> WHAT THE TASK ASKS
Please copy every line from the following entries in which the word "notebooks" appears.

[Dataset excerpts]
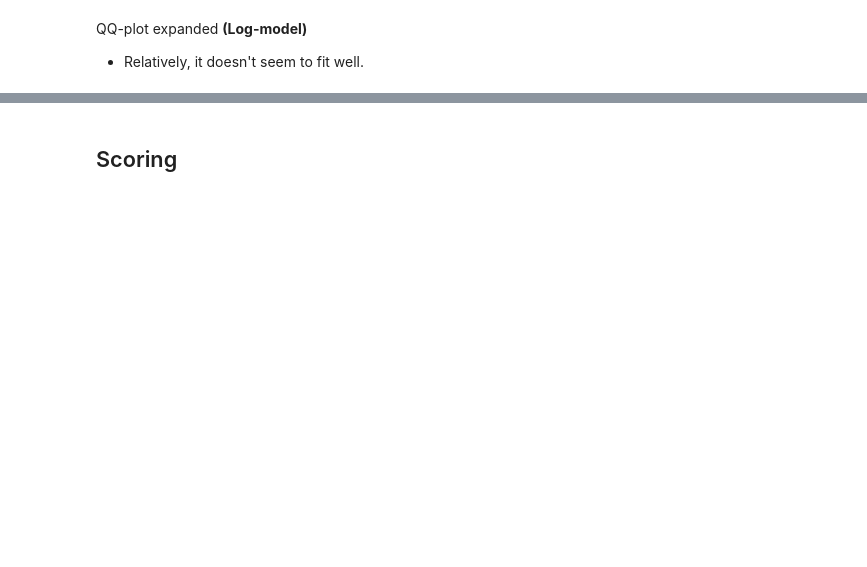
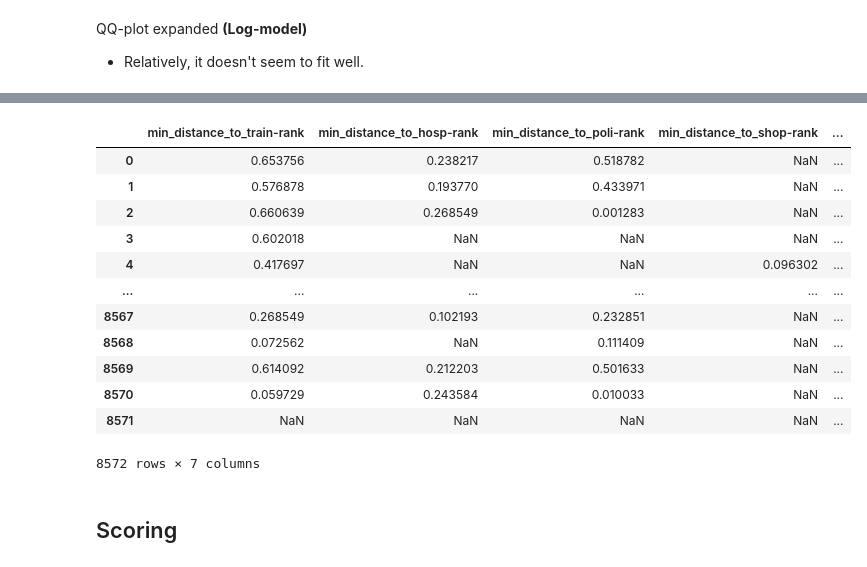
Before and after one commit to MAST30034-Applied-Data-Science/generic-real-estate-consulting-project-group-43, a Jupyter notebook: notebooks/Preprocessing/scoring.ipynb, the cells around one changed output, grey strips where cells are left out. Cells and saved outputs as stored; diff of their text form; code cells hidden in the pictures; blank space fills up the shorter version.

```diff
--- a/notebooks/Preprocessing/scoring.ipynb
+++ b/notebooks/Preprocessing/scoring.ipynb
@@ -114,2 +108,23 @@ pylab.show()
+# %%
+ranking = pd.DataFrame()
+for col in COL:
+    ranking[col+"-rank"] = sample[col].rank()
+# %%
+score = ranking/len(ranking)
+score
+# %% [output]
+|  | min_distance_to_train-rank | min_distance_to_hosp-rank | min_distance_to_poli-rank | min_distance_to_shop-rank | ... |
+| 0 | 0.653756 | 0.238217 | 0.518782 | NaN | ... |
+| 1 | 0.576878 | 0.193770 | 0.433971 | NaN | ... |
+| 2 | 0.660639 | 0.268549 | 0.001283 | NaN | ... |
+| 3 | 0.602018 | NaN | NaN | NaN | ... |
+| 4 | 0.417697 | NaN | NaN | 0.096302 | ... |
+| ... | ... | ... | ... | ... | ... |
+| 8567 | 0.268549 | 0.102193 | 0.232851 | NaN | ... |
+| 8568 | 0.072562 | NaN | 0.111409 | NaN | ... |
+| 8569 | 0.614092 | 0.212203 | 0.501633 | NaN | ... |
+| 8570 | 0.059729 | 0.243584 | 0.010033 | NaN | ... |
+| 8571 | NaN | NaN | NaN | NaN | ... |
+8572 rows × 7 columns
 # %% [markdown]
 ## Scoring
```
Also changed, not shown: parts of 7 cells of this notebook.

> TASK OUTPUT
Before and after one commit to MAST30034-Applied-Data-Science/generic-real-estate-consulting-project-group-43, a Jupyter notebook: notebooks/Preprocessing/scoring.ipynb, the cells around one changed output, grey strips where cells are left out. Cells and saved outputs as stored; diff of their text form; code cells hidden in the pictures; blank space fills up the shorter version.
--- a/notebooks/Preprocessing/scoring.ipynb
+++ b/notebooks/Preprocessing/scoring.ipynb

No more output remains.